The Dakota Access Pipeline may yet be built. Then again, it may not. A year ago, this was not in question. Today, the 1,172-mile-long, $3.78-billion project is more than half-built but it lacks a permit for just 1,094 ft—one-fifth of a mile—on federal property, and the U.S. government has ordered permitting suspended pending further review. Now, after a series of political successes, opponents are dreaming of halting the entire project, as happened with the Keystone XL Pipeline. How could this situation have been avoided?

Start by considering the reason for the intense opposition to the project. The permit for a crossing of Lake Oahe, created by a dam on the Missouri River, has been suspended. The crossing is a half-mile upriver from the Standing Rock Sioux Tribe’s reservation. The tribe relies on the Missouri River for its water supply and fears that a leak in the 30-in. pipeline, though deeply buried, could enter the river and reach the tribe’s intake pipe before it could be closed. In a federal lawsuit, the tribe says, “The construction and operation of the pipeline, as authorized by the [U.S. Army Corps of Engineers], threatens the Tribe’s environmental and economic well-being, and would damage and destroy sites of great historic, religious, and cultural significance to the Tribe.” The tribe further claims “the Corps’ final permit decision is the product of a fundamentally flawed consultation process that does not meet the requirements of the [Advisory Council on Historic Preservation] regulations.”

Without going into the details of the claims, counterclaims and disputes surrounding this controversy, one can say with confidence that it is about more—a lot more—than water and adherence to regulations. If the Standing Rock Sioux Tribe were alone in this protest, it would be at most a local environmental dispute. The fact that it has drawn protesters from more than 300 tribes all over North America suggests that it has ripped a scab off a deep wound. That wound is the searing injustice committed against the indigenous people of this continent by a government and society whose cultural values in some respects are fundamentally different from theirs and who have run roughshod over the Native people whenever meeting them and negotiating with them as equals was inconvenient.

The mismatch of cultural values can be seen in some of the statements of the project’s defenders and promoters. Jack Gerard, president and CEO of the American Petroleum Institute, citing polls it has commissioned, has said the opponents “have a fundamental view that is inconsistent with where the American voter is” with respect to support for increased energy production, that their opposition will increase gasoline prices and slow the economy.

Jim Volker, CEO of Whiting Petroleum, North Dakota’s largest oil producer, has said the standoff could be solved by extending economic opportunities such as jobs and contracts to the Native Americans. Such benefits certainly would help, but respect for the history of mistreatment suffered by Native peoples and their consequent sensitivity to the smallest slights would earn non-Native business people respect and better cooperation from the Native people they hope to influence. And acknowledgment of a spiritual dimension to life would help non-Natives see that economic arguments must be leavened with appreciation of the Native peoples’ deep spiritual connection with their heritage, the Earth and their small piece of it.

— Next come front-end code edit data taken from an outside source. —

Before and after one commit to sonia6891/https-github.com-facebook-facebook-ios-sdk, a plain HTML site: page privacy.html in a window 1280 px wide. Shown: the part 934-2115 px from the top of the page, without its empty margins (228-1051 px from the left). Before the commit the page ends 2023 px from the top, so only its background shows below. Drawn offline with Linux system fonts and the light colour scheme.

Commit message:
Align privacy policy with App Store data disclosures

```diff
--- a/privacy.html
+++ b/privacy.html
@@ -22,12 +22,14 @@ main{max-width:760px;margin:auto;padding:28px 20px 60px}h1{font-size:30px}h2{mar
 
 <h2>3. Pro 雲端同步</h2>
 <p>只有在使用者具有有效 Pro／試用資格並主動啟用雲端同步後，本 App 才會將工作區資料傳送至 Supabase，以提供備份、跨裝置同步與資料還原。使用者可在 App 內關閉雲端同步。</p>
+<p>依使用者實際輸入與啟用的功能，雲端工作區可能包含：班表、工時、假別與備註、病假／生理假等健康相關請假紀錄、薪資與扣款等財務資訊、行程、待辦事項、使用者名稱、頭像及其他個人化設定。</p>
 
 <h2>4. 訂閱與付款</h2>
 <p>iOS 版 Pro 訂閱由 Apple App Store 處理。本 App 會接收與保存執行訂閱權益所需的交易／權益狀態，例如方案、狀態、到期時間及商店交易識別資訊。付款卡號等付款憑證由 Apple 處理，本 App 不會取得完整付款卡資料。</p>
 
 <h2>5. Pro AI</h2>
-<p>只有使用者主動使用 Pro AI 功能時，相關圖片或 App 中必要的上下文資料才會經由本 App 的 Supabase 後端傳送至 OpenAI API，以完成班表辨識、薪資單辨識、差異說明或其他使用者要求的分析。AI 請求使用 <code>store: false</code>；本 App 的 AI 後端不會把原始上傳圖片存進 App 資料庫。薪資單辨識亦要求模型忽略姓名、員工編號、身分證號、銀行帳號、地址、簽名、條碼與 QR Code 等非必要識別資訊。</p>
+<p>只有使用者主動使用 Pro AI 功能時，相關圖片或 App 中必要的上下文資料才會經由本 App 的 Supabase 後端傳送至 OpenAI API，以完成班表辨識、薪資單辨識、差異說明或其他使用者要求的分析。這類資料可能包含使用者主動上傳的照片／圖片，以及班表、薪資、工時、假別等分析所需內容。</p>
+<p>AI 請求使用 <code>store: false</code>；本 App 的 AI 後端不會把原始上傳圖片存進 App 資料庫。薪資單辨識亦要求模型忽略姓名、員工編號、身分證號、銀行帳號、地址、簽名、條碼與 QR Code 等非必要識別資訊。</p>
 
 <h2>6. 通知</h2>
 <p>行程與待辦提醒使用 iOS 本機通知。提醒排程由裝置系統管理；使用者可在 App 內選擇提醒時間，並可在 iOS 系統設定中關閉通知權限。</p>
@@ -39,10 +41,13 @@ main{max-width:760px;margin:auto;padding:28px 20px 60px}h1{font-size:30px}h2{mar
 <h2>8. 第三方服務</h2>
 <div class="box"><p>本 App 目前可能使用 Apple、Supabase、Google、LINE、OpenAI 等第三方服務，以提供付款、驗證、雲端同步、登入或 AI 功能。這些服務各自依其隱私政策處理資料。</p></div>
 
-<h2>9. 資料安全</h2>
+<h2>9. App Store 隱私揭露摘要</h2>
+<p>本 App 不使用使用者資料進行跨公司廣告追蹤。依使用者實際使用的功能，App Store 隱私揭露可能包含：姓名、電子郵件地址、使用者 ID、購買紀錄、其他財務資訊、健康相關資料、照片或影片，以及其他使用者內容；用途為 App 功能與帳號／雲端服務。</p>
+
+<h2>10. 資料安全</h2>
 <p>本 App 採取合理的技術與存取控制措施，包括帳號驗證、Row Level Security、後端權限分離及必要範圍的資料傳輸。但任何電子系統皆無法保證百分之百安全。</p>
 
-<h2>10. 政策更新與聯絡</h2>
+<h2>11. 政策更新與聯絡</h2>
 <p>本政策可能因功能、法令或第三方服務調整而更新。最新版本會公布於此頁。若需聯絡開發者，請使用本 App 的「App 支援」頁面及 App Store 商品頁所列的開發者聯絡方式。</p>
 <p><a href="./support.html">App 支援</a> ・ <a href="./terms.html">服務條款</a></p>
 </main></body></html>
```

Whatever else may be said about this conflict, that there was a failure of communication is indisputably clear.

The American can-do spirit is a world-renowned national asset and justly so. It has produced a society and industrial economy that are the wonder and envy of the world. But a touch of humility is necessary. “Can do” is only one stone in the nation’s cultural mosaic. We neglect that truth at our peril. As a nation of immigrants, whose diversity increases every year with new infusions from all parts of the globe, we have demonstrated an unparalleled ability to accommodate diverse cultural views and practices with relatively little friction. We still have work to do, however, in understanding and respecting the culture of the people who were here to greet the Pilgrims, the Virginia settlers and the Spanish conquistadores—the Native Americans. Our forebears didn’t try to meet them as equals and integrate them in a national society; they simply conquered, subjugated and colonized them. Our forebears devalued the Native American culture, did their best to eradicate it and set up their own values and cultural practices as the norm for the Native peoples to accommodate. With the perspective of that history, we can alter the future.

Tom Armistead is the consulting editor of ENR Energy. After a 23-year career in construction, he served 12 years as ENR’s editor for power and industrial news and subsequently for energy news.